**EXERCISE PROMPT:** Write the number of lines in the material below that contain "what", with no other words.

**DATA FOR ANALYSIS:**
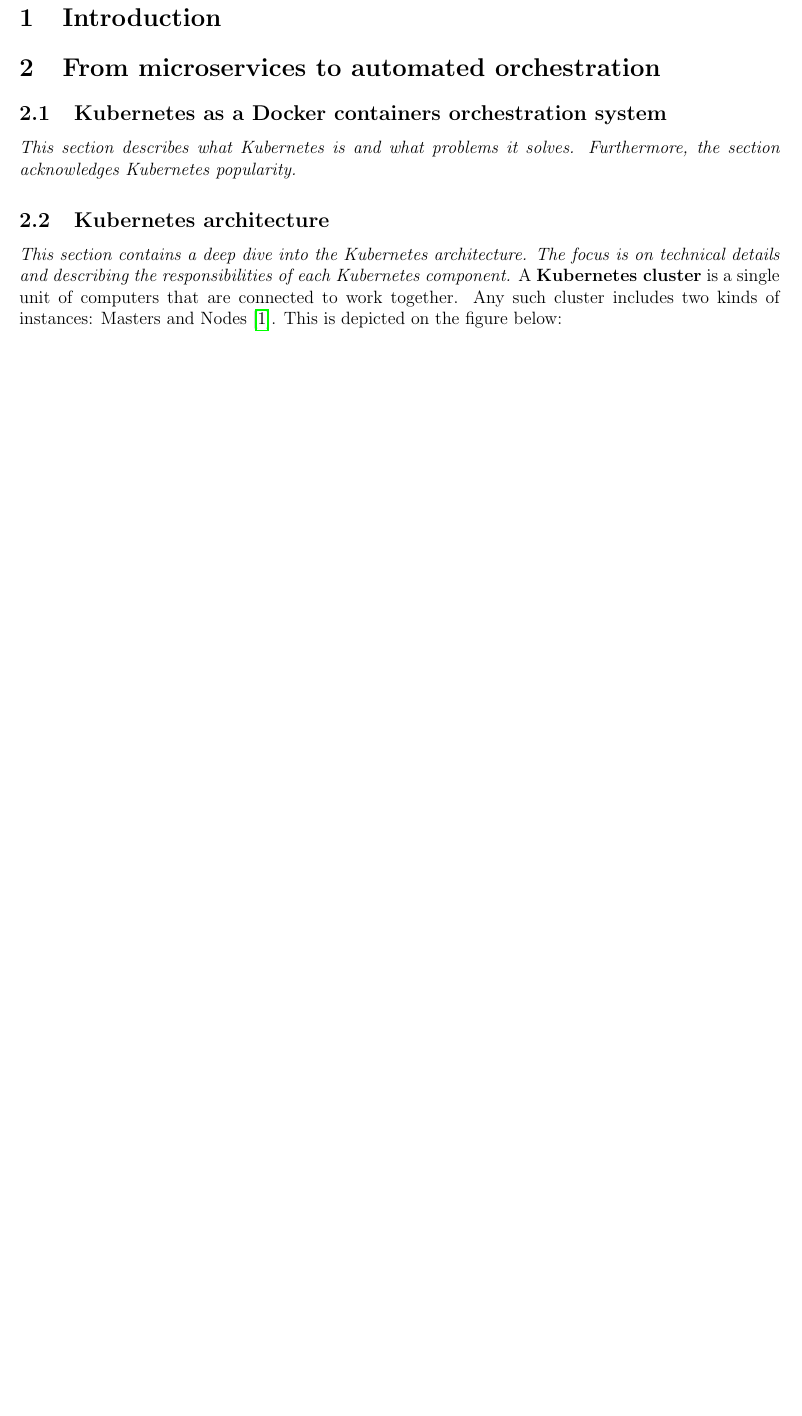
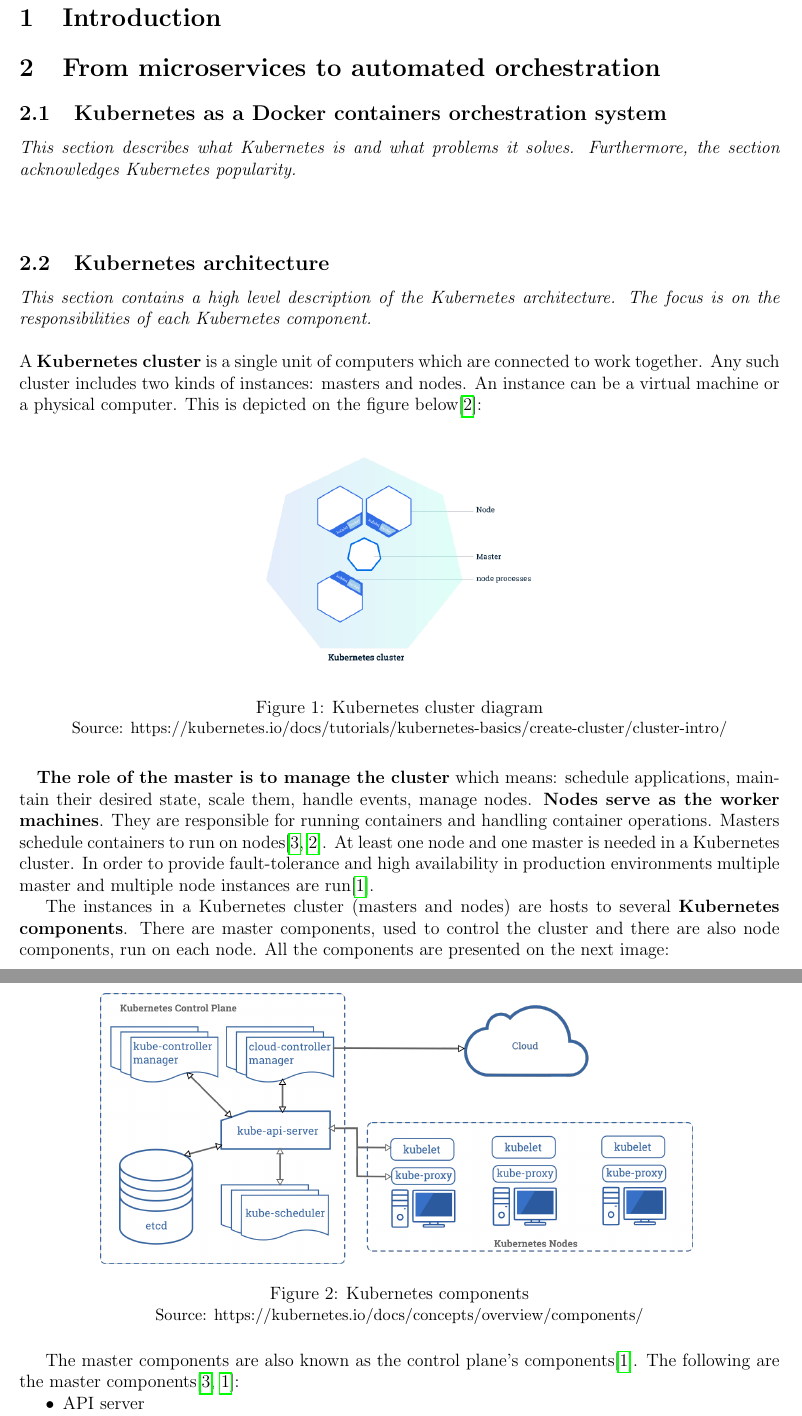
Before and after one commit to xmik/MastersThesis, a LaTeX thesis (thesis-tex/thesis.tex): part of page 2 of 2 before the commit and two parts of pages 2 and 3 of 4 after it, the two joined at a grey line, cut so that both start at the same text, the shorter picture padded with empty space. Compiled offline with pdfLaTeX.

Commit message:
k8s arch in thesis

```diff
--- a/thesis-tex/thesis.tex
+++ b/thesis-tex/thesis.tex
@@ -37,14 +34,41 @@
 \maketitle
 ~\vspace{8cm}
 \newpage
-\thispagestyle{empty}
 
 \section{Introduction}
 \section{From microservices to automated orchestration}
 \subsection{Kubernetes as a Docker containers orchestration system}
 \textit{This section describes what Kubernetes is and what problems it solves. Furthermore, the section acknowledges Kubernetes popularity.}
-
+~\\
+~\\
 \subsection{Kubernetes architecture}
 % this short summary before each section helps me to stay focused on what i want to write about
-\textit{This section contains a deep dive into the Kubernetes architecture. The focus is on technical details and describing the responsibilities of each Kubernetes component.}
-A \textbf{Kubernetes cluster} is a single unit of computers that are connected to work together. Any such cluster includes two kinds of instances: Masters and Nodes \cite{k8s-cluster}. This is depicted on the figure below:
+\textit{This section contains a high level description of the Kubernetes architecture. The focus is on the responsibilities of each Kubernetes component.}
+~\\
+~\\
+A \textbf{Kubernetes cluster} is a single unit of computers which are connected to work together. Any such cluster includes two kinds of instances: masters and nodes. An instance can be a virtual machine or a physical computer. This is depicted on the figure below\cite{k8s-cluster}:
+\begin{figure}[H]
+    \centering
+    \includegraphics[width=7cm]{figures/cluster.png}
+    \label{fig:cluster}
+    \caption{Kubernetes cluster diagram}
+    \small{Source: https://kubernetes.io/docs/tutorials/kubernetes-basics/create-cluster/cluster-intro/}
+\end{figure}
+
+\paragraph{}
+\textbf{The role of the master is to manage the cluster} which means: schedule applications, maintain their desired state, scale them, handle events, manage nodes. \textbf{Nodes serve as the worker machines}. They are responsible for running containers and handling container operations. Masters schedule containers to run on nodes\cite{book-mastering-k8s,k8s-cluster}. At least one node and one master is needed in a Kubernetes cluster. In order to provide fault-tolerance and high availability in production environments multiple master and multiple node instances are run\cite{k8s-components}.
+
+The instances in a Kubernetes cluster (masters and nodes) are hosts to several \textbf{Kubernetes components}. There are master components, used to control the cluster and there are also node components, run on each node. All the components are presented on the next image:
+\begin{figure}[H]
+    \centering
+    \includegraphics[width=14cm]{figures/components-of-kubernetes.png}
+    \label{fig:cluster}
+    \caption{Kubernetes components}
+    \small{Source: https://kubernetes.io/docs/concepts/overview/components/}
+\end{figure}
+
+
+The master components are also known as the control plane’s components\cite{k8s-components}. The following are the master components\cite{book-mastering-k8s,k8s-components}:
+\begin{itemize}
+\item API server
+\item Etcd
```
Also changed, not shown: thesis-tex/bibliography.bib (+17 -0 lines), figures/cluster.png (added), figures/components-of-kubernetes.png (added), thesis-tex/thesis.tex (31 more changed lines), 1 other file.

**ANSWER TO THIS EXERCISE:** 2